Riverside, Calif.-based avocado grower-shipper Index Fresh Inc. is building a 60,000-square-foot ripening, bagging and cold-storage facility in Pharr, Texas, to handle the increased volume of fruit crossing the border.

The building is expected to open in late October or early November, close to the beginning of the 2018 Mexico avocado deal, said Dana Thomas, the company’s president and CEO.

“The Mexican avocado business is a really important part of what we do,” Thomas said.

Index Fresh has had a presence in South Texas since 2005, having contracted space at the Crosspoint Cold Storage Inc. facility in Pharr — comparable to other lease arrangements Index Fresh has in Pennsylvania, Ohio, Illinois, Iowa and Colorado, Thomas said.

“They’ve been great partners,” Thomas said of Crosspoint.
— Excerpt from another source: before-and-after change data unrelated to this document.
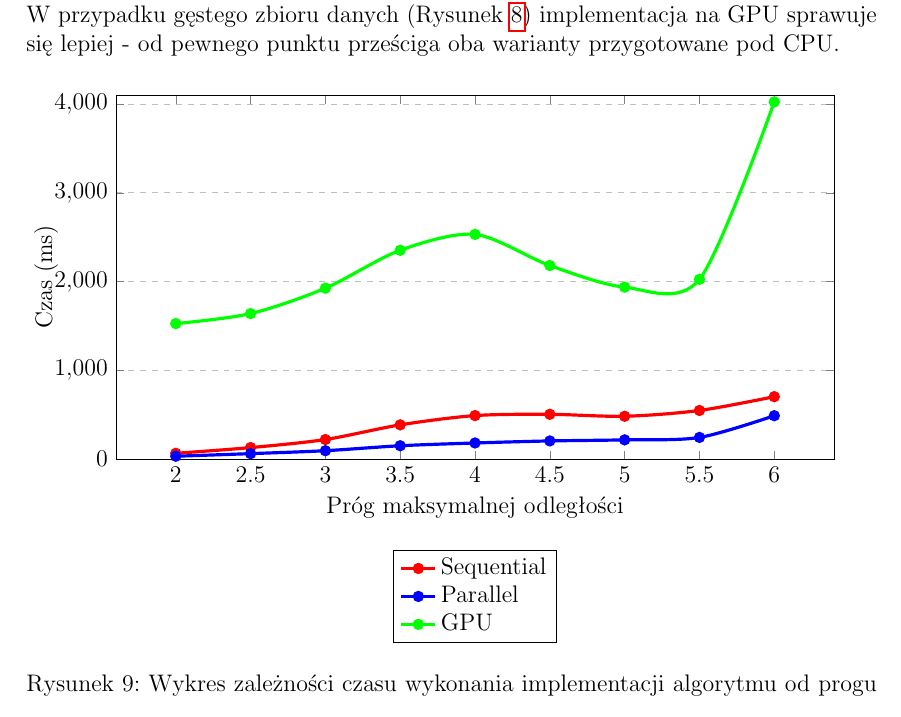
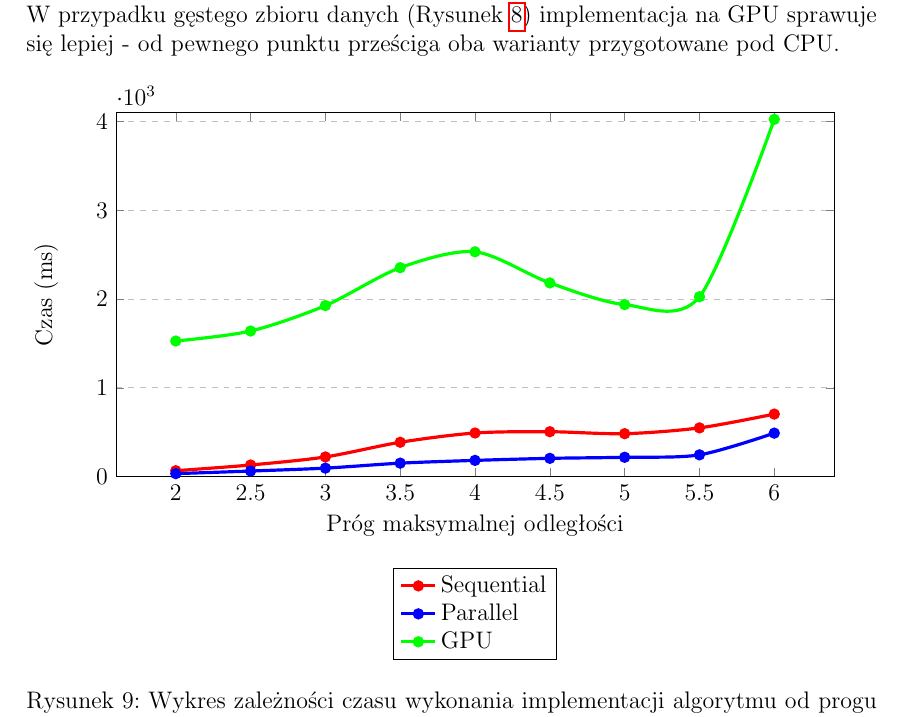
Before and after one commit to marekrydlewski/cuda-na-kiju, a LaTeX document (Documentation/main.tex): part of page 46 of 53, cut so that both start at the same text. Compiled offline with pdfLaTeX.

Commit message:
Fixed y axis

```diff
--- a/Documentation/main.tex
+++ b/Documentation/main.tex
@@ -1468,6 +1468,7 @@ Dla rzadkiego zbioru danych (Rysunek~\ref{chart:maxdist-sparse}) implementacja G
             xlabel={Próg maksymalnej odległości},
             ylabel={Czas (ms)},
             xtick=data,
+            scaled y ticks=base 10:-3,
             ymin=0, ymax=4100,
            ymajorgrids=true,
            grid style=dashed,
```
Also changed, not shown: Documentation/main.pdf.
It will be Index Fresh’s second company-owned ripening center. The other is in California.

“We have packing-ripening-repacking-bagging for everything off the West Coast and other ripening done with other partnership agreements to avoid the costs of bricks and mortar,” Thomas said.

With Pharr, investing in a company facility made more sense than continuing to lease space, Thomas said.

“In this case, it’s a worthwhile investment because of the sheer volume we’ll bring through it,” he said. “We did an extensive analysis. Since we’ll have most of our Mexican volume coming through this facility, the critical mass brings the cost down to a really attractive level.”

Index Fresh ships a range of 60-120 truckloads of avocados from Mexico to the U.S. each week. The company also sells avocados from California, Peru and Chile.

Index Fresh also ships Mexican avocados into the U.S. through Nogales, Ariz., but that fruit is ripened in California, Thomas said.

Fort Wayne, Indiana-based cold-storage builder Tippmann Innovation is building the Pharr facility.

“We’ve been growing every year in Mexico, and this facility looks toward the future and allows us to grow into the future, as well,” Thomas said.

The company purchased eight acres in the Pharr Produce Park to allow for future expansion Thomas said.

Thomas declined to disclose the cost of the expansion, which includes space for 10 ripening rooms and bagging and repacking operations.

The building was designed to accommodate future expansion readily, without slowing production, Tippmann said in a news release.

Thomas said a site in Pharr was selected for two reasons.

“First, we worked there for 12 years and it’s really worked well for us,” he said. “The Pharr Bridge carries a lot of produce. The city and people that manage the bridge are real interested in making produce work smoothly across that bridge, and we appreciate that.”

Secondly, Index Fresh’s customers preferred Pharr as a location.

“When we started this project, we looked at several areas, including places like Dallas or Houston, and did an analysis of traffic flow and cost and asked customers where they wanted to pick up their fruit; Pharr came in as an overwhelming favorite,” Thomas said.

The building is going up “at the foot” of the Pharr Bridge, “so it’s convenient for trucks coming across,” Thomas said.

Customers will be able to pick up product at the facility f.o.b. or have Index Fresh deliver it, Thomas said.